Activity: All the data below needs to be retyped exactly as shown.

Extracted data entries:
━━━━━━━━━━━━━━━━━━━━
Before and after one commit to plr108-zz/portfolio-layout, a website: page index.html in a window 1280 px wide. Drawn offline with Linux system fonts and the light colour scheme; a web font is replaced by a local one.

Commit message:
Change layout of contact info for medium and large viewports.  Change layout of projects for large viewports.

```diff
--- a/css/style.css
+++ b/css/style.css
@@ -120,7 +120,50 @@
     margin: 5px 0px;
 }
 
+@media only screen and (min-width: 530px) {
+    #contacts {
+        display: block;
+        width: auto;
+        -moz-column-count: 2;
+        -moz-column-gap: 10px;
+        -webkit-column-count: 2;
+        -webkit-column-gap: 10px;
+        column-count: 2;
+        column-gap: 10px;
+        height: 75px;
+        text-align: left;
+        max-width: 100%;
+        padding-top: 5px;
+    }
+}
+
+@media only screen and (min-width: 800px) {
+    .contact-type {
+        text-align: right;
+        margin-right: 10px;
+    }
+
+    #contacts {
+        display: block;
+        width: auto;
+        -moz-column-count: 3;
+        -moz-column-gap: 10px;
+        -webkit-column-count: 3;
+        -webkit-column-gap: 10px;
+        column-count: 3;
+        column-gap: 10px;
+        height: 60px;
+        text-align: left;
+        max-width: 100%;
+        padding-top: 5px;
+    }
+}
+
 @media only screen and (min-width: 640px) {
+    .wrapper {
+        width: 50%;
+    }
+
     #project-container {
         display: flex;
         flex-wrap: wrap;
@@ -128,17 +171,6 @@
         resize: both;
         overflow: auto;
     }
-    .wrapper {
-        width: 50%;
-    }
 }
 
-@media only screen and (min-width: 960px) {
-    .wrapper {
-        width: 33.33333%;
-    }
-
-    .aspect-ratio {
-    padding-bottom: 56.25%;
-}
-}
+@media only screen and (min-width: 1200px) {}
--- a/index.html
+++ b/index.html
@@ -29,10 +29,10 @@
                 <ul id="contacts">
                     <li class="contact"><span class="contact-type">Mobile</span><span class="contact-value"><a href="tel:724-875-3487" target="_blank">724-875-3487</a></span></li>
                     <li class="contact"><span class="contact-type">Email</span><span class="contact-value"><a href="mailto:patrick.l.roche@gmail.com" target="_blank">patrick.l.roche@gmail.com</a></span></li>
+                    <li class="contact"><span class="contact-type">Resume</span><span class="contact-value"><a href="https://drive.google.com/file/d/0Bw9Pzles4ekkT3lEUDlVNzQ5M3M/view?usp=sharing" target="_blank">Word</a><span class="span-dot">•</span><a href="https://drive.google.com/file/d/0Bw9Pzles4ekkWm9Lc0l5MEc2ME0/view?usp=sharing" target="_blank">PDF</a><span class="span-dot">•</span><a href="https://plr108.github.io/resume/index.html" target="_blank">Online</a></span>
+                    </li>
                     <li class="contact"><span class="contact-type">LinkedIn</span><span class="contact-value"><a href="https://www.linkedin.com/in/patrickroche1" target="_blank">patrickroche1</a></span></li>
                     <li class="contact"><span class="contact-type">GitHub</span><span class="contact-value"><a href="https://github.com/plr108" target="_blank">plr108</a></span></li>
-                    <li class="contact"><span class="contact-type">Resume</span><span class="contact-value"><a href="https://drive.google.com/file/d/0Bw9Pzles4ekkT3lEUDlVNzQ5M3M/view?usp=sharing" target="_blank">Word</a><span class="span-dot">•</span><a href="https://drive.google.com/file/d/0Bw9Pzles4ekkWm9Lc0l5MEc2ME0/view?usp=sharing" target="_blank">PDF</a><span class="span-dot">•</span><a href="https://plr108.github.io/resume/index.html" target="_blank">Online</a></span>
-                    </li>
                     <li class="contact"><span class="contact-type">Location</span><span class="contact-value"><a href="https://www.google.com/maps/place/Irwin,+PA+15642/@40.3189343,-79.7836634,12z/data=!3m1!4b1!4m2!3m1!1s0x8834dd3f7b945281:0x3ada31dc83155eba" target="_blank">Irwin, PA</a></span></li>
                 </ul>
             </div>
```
━━━━━━━━━━━━━━━━━━━━
Solution below:
Before and after one commit to plr108-zz/portfolio-layout, a website: page index.html in a window 1280 px wide. Drawn offline with Linux system fonts and the light colour scheme; a web font is replaced by a local one.

Commit message:
Change layout of contact info for medium and large viewports.  Change layout of projects for large viewports.

```diff
--- a/css/style.css
+++ b/css/style.css
@@ -120,7 +120,50 @@
     margin: 5px 0px;
 }
 
+@media only screen and (min-width: 530px) {
+    #contacts {
+        display: block;
+        width: auto;
+        -moz-column-count: 2;
+        -moz-column-gap: 10px;
+        -webkit-column-count: 2;
+        -webkit-column-gap: 10px;
+        column-count: 2;
+        column-gap: 10px;
+        height: 75px;
+        text-align: left;
+        max-width: 100%;
+        padding-top: 5px;
+    }
+}
+
+@media only screen and (min-width: 800px) {
+    .contact-type {
+        text-align: right;
+        margin-right: 10px;
+    }
+
+    #contacts {
+        display: block;
+        width: auto;
+        -moz-column-count: 3;
+        -moz-column-gap: 10px;
+        -webkit-column-count: 3;
+        -webkit-column-gap: 10px;
+        column-count: 3;
+        column-gap: 10px;
+        height: 60px;
+        text-align: left;
+        max-width: 100%;
+        padding-top: 5px;
+    }
+}
+
 @media only screen and (min-width: 640px) {
+    .wrapper {
+        width: 50%;
+    }
+
     #project-container {
         display: flex;
         flex-wrap: wrap;
@@ -128,17 +171,6 @@
         resize: both;
         overflow: auto;
     }
-    .wrapper {
-        width: 50%;
-    }
 }
 
-@media only screen and (min-width: 960px) {
-    .wrapper {
-        width: 33.33333%;
-    }
-
-    .aspect-ratio {
-    padding-bottom: 56.25%;
-}
-}
+@media only screen and (min-width: 1200px) {}
--- a/index.html
+++ b/index.html
@@ -29,10 +29,10 @@
                 <ul id="contacts">
                     <li class="contact"><span class="contact-type">Mobile</span><span class="contact-value"><a href="tel:724-875-3487" target="_blank">724-875-3487</a></span></li>
                     <li class="contact"><span class="contact-type">Email</span><span class="contact-value"><a href="mailto:patrick.l.roche@gmail.com" target="_blank">patrick.l.roche@gmail.com</a></span></li>
+                    <li class="contact"><span class="contact-type">Resume</span><span class="contact-value"><a href="https://drive.google.com/file/d/0Bw9Pzles4ekkT3lEUDlVNzQ5M3M/view?usp=sharing" target="_blank">Word</a><span class="span-dot">•</span><a href="https://drive.google.com/file/d/0Bw9Pzles4ekkWm9Lc0l5MEc2ME0/view?usp=sharing" target="_blank">PDF</a><span class="span-dot">•</span><a href="https://plr108.github.io/resume/index.html" target="_blank">Online</a></span>
+                    </li>
                     <li class="contact"><span class="contact-type">LinkedIn</span><span class="contact-value"><a href="https://www.linkedin.com/in/patrickroche1" target="_blank">patrickroche1</a></span></li>
                     <li class="contact"><span class="contact-type">GitHub</span><span class="contact-value"><a href="https://github.com/plr108" target="_blank">plr108</a></span></li>
-                    <li class="contact"><span class="contact-type">Resume</span><span class="contact-value"><a href="https://drive.google.com/file/d/0Bw9Pzles4ekkT3lEUDlVNzQ5M3M/view?usp=sharing" target="_blank">Word</a><span class="span-dot">•</span><a href="https://drive.google.com/file/d/0Bw9Pzles4ekkWm9Lc0l5MEc2ME0/view?usp=sharing" target="_blank">PDF</a><span class="span-dot">•</span><a href="https://plr108.github.io/resume/index.html" target="_blank">Online</a></span>
-                    </li>
                     <li class="contact"><span class="contact-type">Location</span><span class="contact-value"><a href="https://www.google.com/maps/place/Irwin,+PA+15642/@40.3189343,-79.7836634,12z/data=!3m1!4b1!4m2!3m1!1s0x8834dd3f7b945281:0x3ada31dc83155eba" target="_blank">Irwin, PA</a></span></li>
                 </ul>
             </div>
```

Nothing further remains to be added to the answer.